TASK STATEMENT:
For this exercise, repeat each entry exactly as written.

[Start of section]

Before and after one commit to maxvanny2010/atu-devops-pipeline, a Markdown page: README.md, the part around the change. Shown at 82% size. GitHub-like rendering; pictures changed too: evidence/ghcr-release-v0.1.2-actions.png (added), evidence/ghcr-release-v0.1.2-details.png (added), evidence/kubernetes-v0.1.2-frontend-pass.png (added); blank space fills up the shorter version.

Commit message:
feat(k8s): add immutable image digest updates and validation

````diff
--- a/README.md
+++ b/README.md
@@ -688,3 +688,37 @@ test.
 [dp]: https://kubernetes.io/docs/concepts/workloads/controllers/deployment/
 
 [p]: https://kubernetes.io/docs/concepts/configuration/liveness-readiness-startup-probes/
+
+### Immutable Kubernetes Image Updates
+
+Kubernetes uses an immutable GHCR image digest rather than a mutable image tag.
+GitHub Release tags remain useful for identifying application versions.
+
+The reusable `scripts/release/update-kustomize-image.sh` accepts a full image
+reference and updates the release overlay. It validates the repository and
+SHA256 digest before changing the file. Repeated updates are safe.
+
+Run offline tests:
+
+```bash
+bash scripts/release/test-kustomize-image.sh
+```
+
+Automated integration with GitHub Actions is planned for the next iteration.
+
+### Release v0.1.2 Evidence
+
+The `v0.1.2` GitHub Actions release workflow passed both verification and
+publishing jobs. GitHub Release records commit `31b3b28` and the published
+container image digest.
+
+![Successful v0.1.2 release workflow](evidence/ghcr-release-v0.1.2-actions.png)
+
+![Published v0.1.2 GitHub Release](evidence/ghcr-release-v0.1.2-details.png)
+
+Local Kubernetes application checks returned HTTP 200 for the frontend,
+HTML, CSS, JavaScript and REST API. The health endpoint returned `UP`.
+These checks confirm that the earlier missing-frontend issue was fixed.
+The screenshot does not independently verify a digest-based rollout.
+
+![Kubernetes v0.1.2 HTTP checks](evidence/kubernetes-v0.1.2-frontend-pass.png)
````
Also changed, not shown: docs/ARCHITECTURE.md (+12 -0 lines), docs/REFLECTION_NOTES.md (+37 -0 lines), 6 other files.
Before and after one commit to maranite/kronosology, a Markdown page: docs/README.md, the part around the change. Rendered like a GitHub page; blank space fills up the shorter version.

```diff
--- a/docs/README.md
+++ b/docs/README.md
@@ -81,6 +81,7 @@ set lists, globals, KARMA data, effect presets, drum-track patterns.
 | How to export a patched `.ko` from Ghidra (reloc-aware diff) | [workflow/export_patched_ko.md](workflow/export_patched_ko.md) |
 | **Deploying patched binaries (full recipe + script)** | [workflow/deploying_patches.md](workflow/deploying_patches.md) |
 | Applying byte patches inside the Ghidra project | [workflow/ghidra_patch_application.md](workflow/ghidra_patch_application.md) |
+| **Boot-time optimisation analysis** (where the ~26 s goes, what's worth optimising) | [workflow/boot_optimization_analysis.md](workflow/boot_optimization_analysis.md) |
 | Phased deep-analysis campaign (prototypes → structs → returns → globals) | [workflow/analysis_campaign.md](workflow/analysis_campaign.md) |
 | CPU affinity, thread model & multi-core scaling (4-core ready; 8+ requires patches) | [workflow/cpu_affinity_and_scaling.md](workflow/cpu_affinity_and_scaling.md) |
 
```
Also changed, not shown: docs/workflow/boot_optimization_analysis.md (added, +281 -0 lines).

[End of section]

WRITTEN ANSWER:
Before and after one commit to maxvanny2010/atu-devops-pipeline, a Markdown page: README.md, the part around the change. Shown at 82% size. GitHub-like rendering; pictures changed too: evidence/ghcr-release-v0.1.2-actions.png (added), evidence/ghcr-release-v0.1.2-details.png (added), evidence/kubernetes-v0.1.2-frontend-pass.png (added); blank space fills up the shorter version.

Commit message:
feat(k8s): add immutable image digest updates and validation

````diff
--- a/README.md
+++ b/README.md
@@ -688,3 +688,37 @@ test.
 [dp]: https://kubernetes.io/docs/concepts/workloads/controllers/deployment/
 
 [p]: https://kubernetes.io/docs/concepts/configuration/liveness-readiness-startup-probes/
+
+### Immutable Kubernetes Image Updates
+
+Kubernetes uses an immutable GHCR image digest rather than a mutable image tag.
+GitHub Release tags remain useful for identifying application versions.
+
+The reusable `scripts/release/update-kustomize-image.sh` accepts a full image
+reference and updates the release overlay. It validates the repository and
+SHA256 digest before changing the file. Repeated updates are safe.
+
+Run offline tests:
+
+```bash
+bash scripts/release/test-kustomize-image.sh
+```
+
+Automated integration with GitHub Actions is planned for the next iteration.
+
+### Release v0.1.2 Evidence
+
+The `v0.1.2` GitHub Actions release workflow passed both verification and
+publishing jobs. GitHub Release records commit `31b3b28` and the published
+container image digest.
+
+![Successful v0.1.2 release workflow](evidence/ghcr-release-v0.1.2-actions.png)
+
+![Published v0.1.2 GitHub Release](evidence/ghcr-release-v0.1.2-details.png)
+
+Local Kubernetes application checks returned HTTP 200 for the frontend,
+HTML, CSS, JavaScript and REST API. The health endpoint returned `UP`.
+These checks confirm that the earlier missing-frontend issue was fixed.
+The screenshot does not independently verify a digest-based rollout.
+
+![Kubernetes v0.1.2 HTTP checks](evidence/kubernetes-v0.1.2-frontend-pass.png)
````
Also changed, not shown: docs/ARCHITECTURE.md (+12 -0 lines), docs/REFLECTION_NOTES.md (+37 -0 lines), 6 other files.
Before and after one commit to maranite/kronosology, a Markdown page: docs/README.md, the part around the change. Rendered like a GitHub page; blank space fills up the shorter version.

```diff
--- a/docs/README.md
+++ b/docs/README.md
@@ -81,6 +81,7 @@ set lists, globals, KARMA data, effect presets, drum-track patterns.
 | How to export a patched `.ko` from Ghidra (reloc-aware diff) | [workflow/export_patched_ko.md](workflow/export_patched_ko.md) |
 | **Deploying patched binaries (full recipe + script)** | [workflow/deploying_patches.md](workflow/deploying_patches.md) |
 | Applying byte patches inside the Ghidra project | [workflow/ghidra_patch_application.md](workflow/ghidra_patch_application.md) |
+| **Boot-time optimisation analysis** (where the ~26 s goes, what's worth optimising) | [workflow/boot_optimization_analysis.md](workflow/boot_optimization_analysis.md) |
 | Phased deep-analysis campaign (prototypes → structs → returns → globals) | [workflow/analysis_campaign.md](workflow/analysis_campaign.md) |
 | CPU affinity, thread model & multi-core scaling (4-core ready; 8+ requires patches) | [workflow/cpu_affinity_and_scaling.md](workflow/cpu_affinity_and_scaling.md) |
 
```
Also changed, not shown: docs/workflow/boot_optimization_analysis.md (added, +281 -0 lines).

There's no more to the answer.